After they collectively raised more than $100 billion this year to combat the worst downturn in commercial aviation history, including $50 billion in government funds provided by the Coronavirus Aid, Relief and Economic Security (CARES) Act, no major U.S. airline currently faces a significant near-term risk of going bankrupt.

While daily throughput tracked by TSA remains down more than 60% from last year, domestic leisure volumes have already recovered to around 85-90% of 2019 levels, according to a recent report from Cowen analyst Helane Becker. Business travel, by contrast, is currently down more than 90%, and international demand is “nearly nonexistent,” Becker wrote.


Daily passenger traffic in the U.S. has recently started to top 1 million people on peak days, composed almost entirely of leisure and visiting friends and relatives (VFR) travel, compared with an average 2.5 million daily travelers in 2019. Prior to the pandemic, domestic leisure travel accounted for about 40% of total traffic, with the remainder evenly split between the corporate and international segments.

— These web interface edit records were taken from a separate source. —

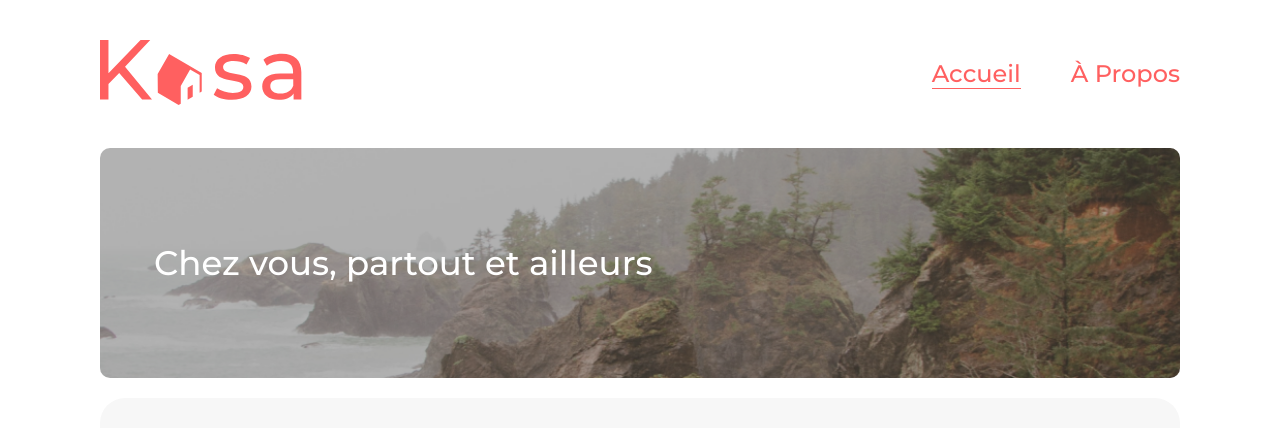
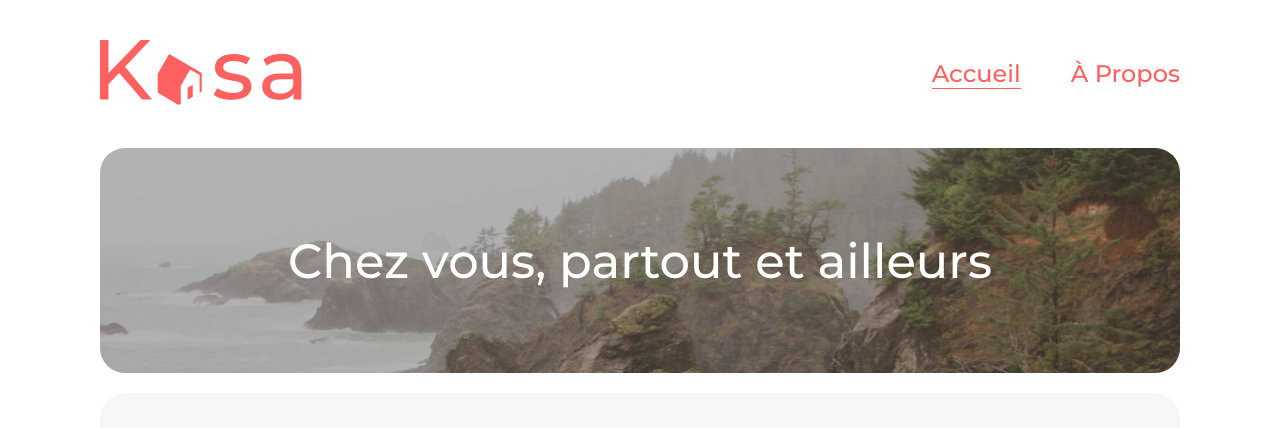
Before and after one commit to FlorianRampazzi/Kasa, a React (Create React App) app: page / in a window 1280 px wide. Shown: the top 428 px of the page. Built offline with nearby package versions, Linux system fonts and the light colour scheme.

Commit message:
Finished CSS on Banner component

```diff
--- a/src/components/Banner/Banner.css
+++ b/src/components/Banner/Banner.css
@@ -37,11 +37,34 @@
 
 @media screen and (min-width: 768px) {
   .kasa-banner-container {
-    height: 18vw;
     margin-bottom: 20px;
+  }
+  .kasa-banner-container::after {
+    border-radius: 2.5rem;
+  }
+  .kasa-banner-container-img {
+    border-radius: 2.5rem;
   }
   .kasa-banner-container-title {
     left: 5%;
     font-size: 3.4rem;
   }
+}
+@media screen and (min-width: 1024px) {
+  .kasa-banner-container {
+    height: 22.5rem;
+    margin-bottom: 2rem;
+  }
+  .kasa-banner-container::after {
+    border-radius: 2.5rem;
+  }
+  .kasa-banner-container-img {
+    border-radius: 2.5rem;
+  }
+  .kasa-banner-container-title {
+    left: 50%;
+    transform: translate(-50%, -50%);
+    text-align: center;
+    font-size: 4.8rem;
+  }
 }/*# sourceMappingURL=Banner.css.map */
--- a/src/components/Banner/Banner.scss
+++ b/src/components/Banner/Banner.scss
@@ -33,16 +33,38 @@
         z-index: 1;
     }
 }
+
 @media screen and (min-width: 768px){
     .kasa-banner-container {
-        height: 18vw ;
         margin-bottom: 20px;
+        &::after {
+            border-radius: 2.5rem;
+        }
+        &-img {
+            border-radius: 2.5rem;
+        }
         &-title {
             left: 5%;
             font-size: 3.4rem;
         }
     }
 }
+
 @media screen and (min-width: 1024px){
-
+    .kasa-banner-container {
+        height: 22.5rem ;
+        margin-bottom: 2rem;
+        &::after {
+            border-radius: 2.5rem;
+        }
+        &-img {
+            border-radius: 2.5rem;
+        }
+        &-title {
+            left: 50%;
+            transform: translate(-50%, -50%);
+            text-align: center;
+            font-size: 4.8rem;
+        }
+    }
 }
```
Also changed, not shown: 1 other file (tests, documents, lock files or other folders).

U.S. carriers are hopeful about the potential for pre-departure COVID-19 testing that could help restart international transit links by offering an alternative to onerous 14-day quarantines. United management predicts that testing will be widely available around the world by the spring of 2021 and that governments will adopt consistent measures to reduce quarantines for customers who test negative